The Sanskrit Documents website provides copies of Sanskrit texts in both transliteration and Devanagari display (although English translations are not generally available). The site also offers resources to assist in the learning of Sanskrit, including a dictionary, tutorials, and pronunciation guides. The range of texts available includes: Ganesha stotra; Devi stotrani; Vishhnu and krishhna stotra; the Ramayana; Rāma stotra; Navagraha; Upanishhat; Rigveda; and many other works. Most works are available in a number of different formats, including PDF and GIF files; in some cases, additional fonts will be needed to view the Devanagari text. Information about the site's publishers does not seem to be readily available, although there is a lengthy list of those who have contributed to the project.
The SP Fonts Home Page (formerly the 'Scholars Press') contains several TrueType fonts that may be downloaded and used free of charge. The alphabets available are Greek, Hebrew, Coptic, and Syriac. The site includes two Greek fonts: SPDoric and SPIonic. Three Hebrew fonts are featured: SPTiberian; SPDamascus; and SPEzra. SPEdessa is a Syriac Estrangela font. SPAchmim is a Coptic font. Finally, SPAtlantis is a transliteration font that includes diacriticals and other special characters that allow the representation of numerous Indo-European, Semitic, and other languages. SPAtlantis is available in both Roman and Italic type. The Greek and Coptic fonts are largely based on the 'Thesaurus Linguae Graecae' encoding, with additional codes for Coptic characters not represented in the Greek encoding. The Hebrew and Syriac fonts follow the Michigan-Claremont encoding scheme.The fonts may be individually downloaded, and are compatible with PC and Mac computers. Each font has a .readme file explaining the standard keyboard mapping used by the font. Although the fonts are free to use, the website requests that permission be sought from the copyright holder before including the typefaces in commercial electronic products.
The Taoism Information Page is a gateway to mainly scholarly English-language resources relating to the study of Taoism, one of the three religions usually associated with China. The other two, namely Buddhism and Confucianism, are also briefly touched on. The gateway is divided into sections which include: Tao Te Ching; Chuang-tzu; I Ching; The Sun-tzu Art of War; Taoism and Martial Arts; and Taoism and Modernity.
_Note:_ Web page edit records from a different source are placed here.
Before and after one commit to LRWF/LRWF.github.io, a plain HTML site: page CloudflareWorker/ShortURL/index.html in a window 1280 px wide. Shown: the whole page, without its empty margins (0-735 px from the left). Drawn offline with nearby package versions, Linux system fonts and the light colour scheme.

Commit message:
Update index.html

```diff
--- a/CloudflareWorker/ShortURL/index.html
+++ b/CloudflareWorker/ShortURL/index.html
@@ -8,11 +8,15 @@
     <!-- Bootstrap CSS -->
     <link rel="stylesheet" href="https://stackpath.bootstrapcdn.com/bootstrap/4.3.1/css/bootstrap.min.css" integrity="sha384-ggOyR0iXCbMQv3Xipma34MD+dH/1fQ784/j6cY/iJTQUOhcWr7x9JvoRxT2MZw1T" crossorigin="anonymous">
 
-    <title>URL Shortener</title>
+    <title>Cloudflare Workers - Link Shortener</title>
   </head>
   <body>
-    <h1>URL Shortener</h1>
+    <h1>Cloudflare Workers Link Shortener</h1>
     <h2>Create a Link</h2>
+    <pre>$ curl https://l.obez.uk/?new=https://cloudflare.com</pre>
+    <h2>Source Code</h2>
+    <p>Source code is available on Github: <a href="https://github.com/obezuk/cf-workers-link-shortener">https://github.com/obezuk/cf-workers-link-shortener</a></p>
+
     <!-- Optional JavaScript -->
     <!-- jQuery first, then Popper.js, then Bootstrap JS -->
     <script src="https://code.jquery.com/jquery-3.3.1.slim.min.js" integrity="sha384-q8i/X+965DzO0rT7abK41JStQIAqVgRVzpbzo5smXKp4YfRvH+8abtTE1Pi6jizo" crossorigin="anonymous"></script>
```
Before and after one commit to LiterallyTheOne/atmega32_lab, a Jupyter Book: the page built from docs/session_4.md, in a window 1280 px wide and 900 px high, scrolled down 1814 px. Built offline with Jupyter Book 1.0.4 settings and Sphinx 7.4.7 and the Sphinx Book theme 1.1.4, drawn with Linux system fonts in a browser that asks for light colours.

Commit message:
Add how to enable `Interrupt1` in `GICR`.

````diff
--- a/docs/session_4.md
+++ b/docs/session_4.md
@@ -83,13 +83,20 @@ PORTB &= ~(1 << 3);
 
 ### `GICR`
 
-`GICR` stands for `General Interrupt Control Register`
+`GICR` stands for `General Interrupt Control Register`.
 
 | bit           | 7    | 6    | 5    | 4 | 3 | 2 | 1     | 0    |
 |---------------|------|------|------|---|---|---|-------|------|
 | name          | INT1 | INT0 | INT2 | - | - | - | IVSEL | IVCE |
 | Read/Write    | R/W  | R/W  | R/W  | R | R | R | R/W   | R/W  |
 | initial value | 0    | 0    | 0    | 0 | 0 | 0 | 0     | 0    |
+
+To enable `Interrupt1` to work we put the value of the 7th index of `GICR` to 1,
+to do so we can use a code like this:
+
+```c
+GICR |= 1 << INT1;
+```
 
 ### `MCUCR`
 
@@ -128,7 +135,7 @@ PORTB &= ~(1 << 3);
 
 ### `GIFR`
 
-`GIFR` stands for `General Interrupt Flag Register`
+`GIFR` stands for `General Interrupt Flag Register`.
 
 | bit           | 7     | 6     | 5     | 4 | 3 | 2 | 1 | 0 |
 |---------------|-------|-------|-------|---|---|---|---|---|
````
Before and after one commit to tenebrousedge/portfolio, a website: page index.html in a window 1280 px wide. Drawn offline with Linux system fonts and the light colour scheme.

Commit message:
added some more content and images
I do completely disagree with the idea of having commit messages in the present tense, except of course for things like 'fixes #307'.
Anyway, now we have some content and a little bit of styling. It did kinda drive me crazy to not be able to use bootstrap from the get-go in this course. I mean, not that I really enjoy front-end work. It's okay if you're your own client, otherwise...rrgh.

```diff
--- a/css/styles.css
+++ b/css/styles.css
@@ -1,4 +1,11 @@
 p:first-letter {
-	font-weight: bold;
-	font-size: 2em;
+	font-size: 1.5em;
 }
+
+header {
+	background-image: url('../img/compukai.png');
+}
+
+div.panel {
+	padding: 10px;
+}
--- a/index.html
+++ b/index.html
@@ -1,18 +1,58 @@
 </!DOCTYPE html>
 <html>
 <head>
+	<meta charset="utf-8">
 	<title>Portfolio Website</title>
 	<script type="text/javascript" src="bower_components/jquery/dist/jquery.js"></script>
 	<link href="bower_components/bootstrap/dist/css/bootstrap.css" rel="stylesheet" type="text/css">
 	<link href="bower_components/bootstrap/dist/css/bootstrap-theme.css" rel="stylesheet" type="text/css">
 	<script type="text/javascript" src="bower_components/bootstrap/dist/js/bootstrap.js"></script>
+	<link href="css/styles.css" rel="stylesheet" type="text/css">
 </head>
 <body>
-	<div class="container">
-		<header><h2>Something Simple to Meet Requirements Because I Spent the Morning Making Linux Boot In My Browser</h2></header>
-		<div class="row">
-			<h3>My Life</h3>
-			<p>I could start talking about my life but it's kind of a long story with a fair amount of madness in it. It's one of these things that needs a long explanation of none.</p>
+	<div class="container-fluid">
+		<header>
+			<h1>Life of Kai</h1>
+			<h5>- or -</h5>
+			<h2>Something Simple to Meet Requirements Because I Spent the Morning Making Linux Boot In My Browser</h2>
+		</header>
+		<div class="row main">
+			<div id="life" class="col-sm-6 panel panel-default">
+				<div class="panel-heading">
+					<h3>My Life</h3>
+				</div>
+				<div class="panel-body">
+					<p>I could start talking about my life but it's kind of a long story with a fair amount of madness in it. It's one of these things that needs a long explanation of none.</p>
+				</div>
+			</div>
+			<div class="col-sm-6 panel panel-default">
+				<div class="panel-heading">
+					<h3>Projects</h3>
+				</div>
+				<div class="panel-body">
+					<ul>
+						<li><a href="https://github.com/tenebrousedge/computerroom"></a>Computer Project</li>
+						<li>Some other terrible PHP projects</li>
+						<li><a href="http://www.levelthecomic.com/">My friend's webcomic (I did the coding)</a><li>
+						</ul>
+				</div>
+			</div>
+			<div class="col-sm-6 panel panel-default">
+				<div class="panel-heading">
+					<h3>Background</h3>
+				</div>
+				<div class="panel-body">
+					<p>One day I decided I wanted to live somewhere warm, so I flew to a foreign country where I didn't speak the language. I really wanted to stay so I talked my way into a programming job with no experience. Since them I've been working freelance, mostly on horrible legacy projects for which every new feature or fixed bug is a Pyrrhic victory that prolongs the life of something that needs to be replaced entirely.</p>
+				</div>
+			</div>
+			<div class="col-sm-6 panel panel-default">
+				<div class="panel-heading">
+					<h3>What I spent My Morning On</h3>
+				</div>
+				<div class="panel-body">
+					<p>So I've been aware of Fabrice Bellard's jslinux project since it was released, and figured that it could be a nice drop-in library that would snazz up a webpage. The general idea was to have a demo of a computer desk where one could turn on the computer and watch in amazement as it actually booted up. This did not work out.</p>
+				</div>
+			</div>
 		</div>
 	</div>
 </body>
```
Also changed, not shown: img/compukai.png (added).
Each link is accompanied by a brief annotation. The site is an associate site of the Asian Studies WWW Virtual Library and is edited by Gene R. Thursby, Associate Professor, Department of Religion at the University of Florida.